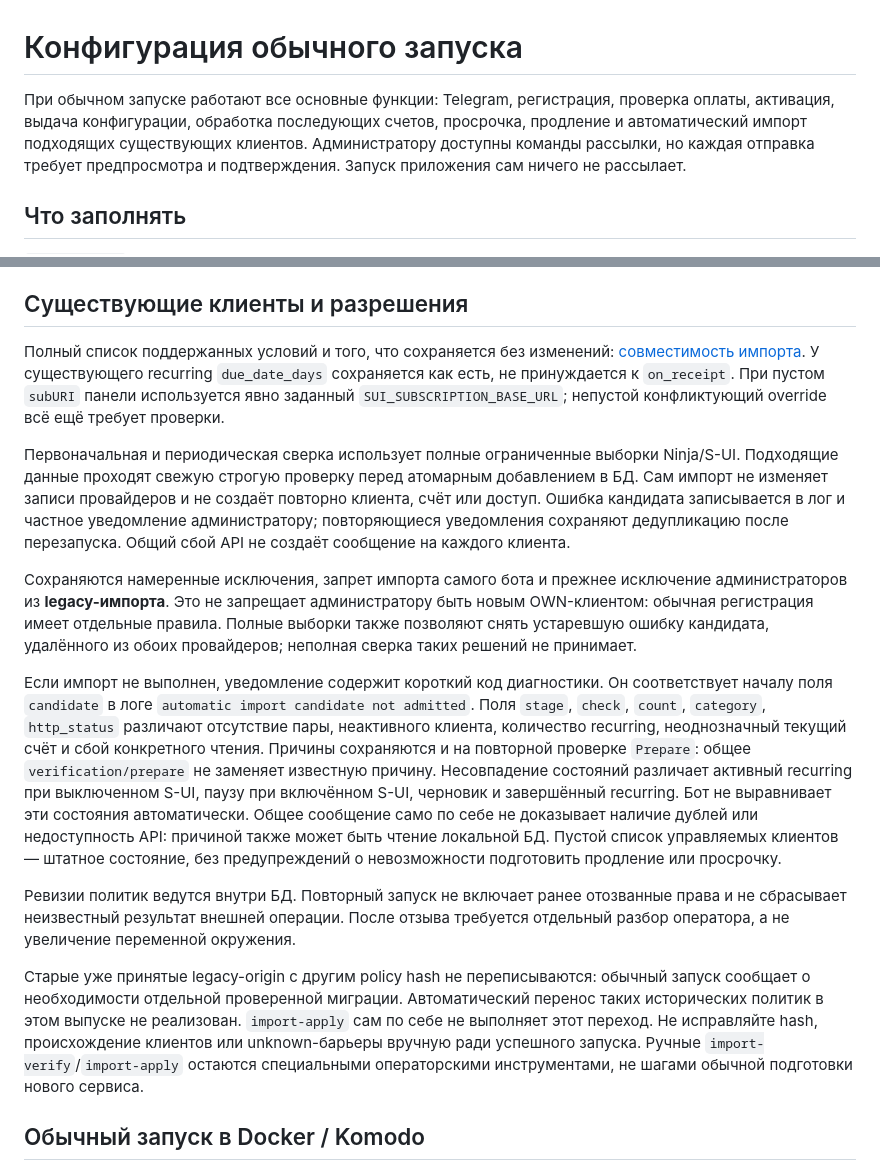
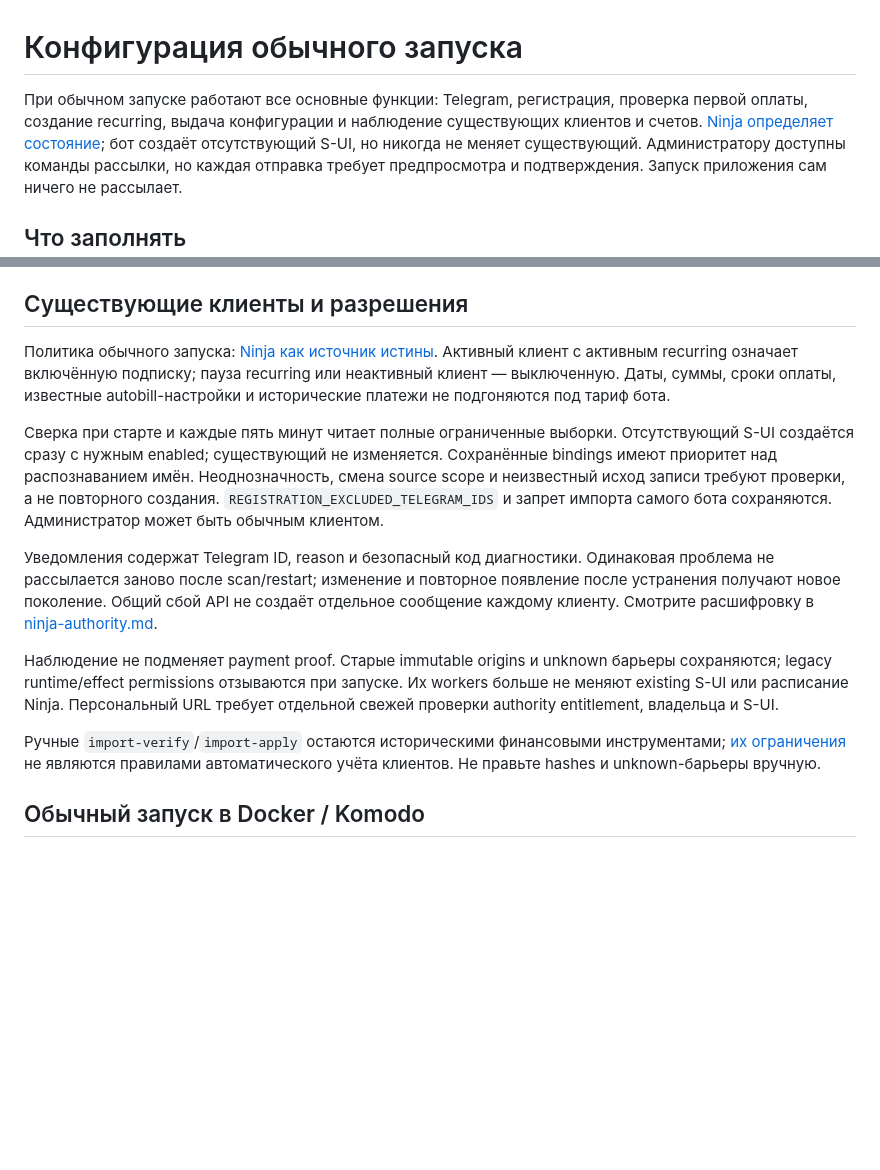
Before and after one commit to PlumpAlbert/payplump-bot, a Markdown page: docs/configuration.md, 2 parts joined by grey strips. Drawn GitHub-style; blank space fills up the shorter version.

```diff
--- a/docs/configuration.md
+++ b/docs/configuration.md
@@ -1,8 +1,9 @@
 # Конфигурация обычного запуска
 
 При обычном запуске работают все основные функции: Telegram, регистрация,
-проверка оплаты, активация, выдача конфигурации, обработка последующих счетов,
-просрочка, продление и автоматический импорт подходящих существующих клиентов.
+проверка первой оплаты, создание recurring, выдача конфигурации и наблюдение
+существующих клиентов и счетов. [Ninja определяет состояние](ninja-authority.md);
+бот создаёт отсутствующий S-UI, но никогда не меняет существующий.
 Администратору доступны команды рассылки, но каждая отправка требует
 предпросмотра и подтверждения. Запуск приложения сам ничего не рассылает.
 
@@ -104,48 +105,32 @@ fences, поэтому её используют только со своей di
 
 ## Существующие клиенты и разрешения
 
-Полный список поддержанных условий и того, что сохраняется без изменений:
-[совместимость импорта](import-compatibility.md). У существующего recurring
-`due_date_days` сохраняется как есть, не принуждается к `on_receipt`. При пустом
-`subURI` панели используется явно заданный `SUI_SUBSCRIPTION_BASE_URL`; непустой
-конфликтующий override всё ещё требует проверки.
+Политика обычного запуска: [Ninja как источник истины](ninja-authority.md).
+Активный клиент с активным recurring означает включённую подписку;
+пауза recurring или неактивный клиент — выключенную. Даты, суммы, сроки оплаты,
+известные autobill-настройки и исторические платежи не подгоняются под тариф бота.
 
-Первоначальная и периодическая сверка использует полные ограниченные выборки
-Ninja/S-UI. Подходящие данные проходят свежую строгую проверку перед атомарным
-добавлением в БД. Сам импорт не изменяет записи провайдеров и не создаёт повторно
-клиента, счёт или доступ. Ошибка кандидата записывается в лог и частное
-уведомление администратору; повторяющиеся уведомления сохраняют дедупликацию
-после перезапуска. Общий сбой API не создаёт сообщение на каждого клиента.
+Сверка при старте и каждые пять минут читает полные ограниченные выборки.
+Отсутствующий S-UI создаётся сразу с нужным enabled; существующий не изменяется.
+Сохранённые bindings имеют приоритет над распознаванием имён. Неоднозначность,
+смена source scope и неизвестный исход записи требуют проверки, а не повторного
+создания. `REGISTRATION_EXCLUDED_TELEGRAM_IDS` и запрет импорта самого бота
+сохраняются. Администратор может быть обычным клиентом.
 
-Сохраняются намеренные исключения, запрет импорта самого бота и прежнее
-исключение администраторов из **legacy-импорта**. Это не запрещает
-администратору быть новым OWN-клиентом: обычная регистрация имеет отдельные
-правила. Полные выборки также позволяют снять устаревшую ошибку кандидата,
-удалённого из обоих провайдеров; неполная сверка таких решений не принимает.
+Уведомления содержат Telegram ID, reason и безопасный код диагностики.
+Одинаковая проблема не рассылается заново после scan/restart; изменение и
+повторное появление после устранения получают новое поколение. Общий сбой API
+не создаёт отдельное сообщение каждому клиенту. Смотрите расшифровку в
+[ninja-authority.md](ninja-authority.md).
 
-Если импорт не выполнен, уведомление содержит короткий код диагностики. Он
-соответствует началу поля `candidate` в логе `automatic import candidate not admitted`.
-Поля `stage`, `check`, `count`, `category`, `http_status` различают отсутствие
-пары, неактивного клиента, количество recurring, неоднозначный текущий счёт и
-сбой конкретного чтения. Причины сохраняются и на повторной проверке `Prepare`:
-общее `verification/prepare` не заменяет известную причину. Несовпадение состояний
-различает активный recurring при выключенном S-UI, паузу при включённом S-UI,
-черновик и завершённый recurring. Бот не выравнивает эти состояния автоматически. Общее сообщение само по себе не доказывает наличие
-дублей или недоступность API: причиной также может быть чтение локальной БД.
-Пустой список управляемых клиентов — штатное состояние, без предупреждений
-о невозможности подготовить продление или просрочку.
+Наблюдение не подменяет payment proof. Старые immutable origins и unknown
+барьеры сохраняются; legacy runtime/effect permissions отзываются при запуске.
+Их workers больше не меняют existing S-UI или расписание Ninja. Персональный
+URL требует отдельной свежей проверки authority entitlement, владельца и S-UI.
 
-Ревизии политик ведутся внутри БД. Повторный запуск не включает ранее отозванные
-права и не сбрасывает неизвестный результат внешней операции. После отзыва
-требуется отдельный разбор оператора, а не увеличение переменной окружения.
-
-Старые уже принятые legacy-origin с другим policy hash не переписываются:
-обычный запуск сообщает о необходимости отдельной проверенной миграции.
-Автоматический перенос таких исторических политик в этом выпуске не реализован.
-`import-apply` сам по себе не выполняет этот переход. Не исправляйте hash,
-происхождение клиентов или unknown-барьеры вручную ради успешного запуска.
-Ручные `import-verify`/`import-apply` остаются специальными операторскими
-инструментами, не шагами обычной подготовки нового сервиса.
+Ручные `import-verify`/`import-apply` остаются историческими финансовыми
+инструментами; [их ограничения](import-compatibility.md) не являются правилами
+автоматического учёта клиентов. Не правьте hashes и unknown-барьеры вручную.
 
 ## Обычный запуск в Docker / Komodo
 
```
Also changed, not shown: README.md (+3 -2 lines), docs/deployment.md (+3 -2 lines).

-------

**Work to complete:**
Select all lines in the listing above where the word "существующий" appears, and show them.

**Task response:**
+бот создаёт отсутствующий S-UI, но никогда не меняет существующий.
+Отсутствующий S-UI создаётся сразу с нужным enabled; существующий не изменяется.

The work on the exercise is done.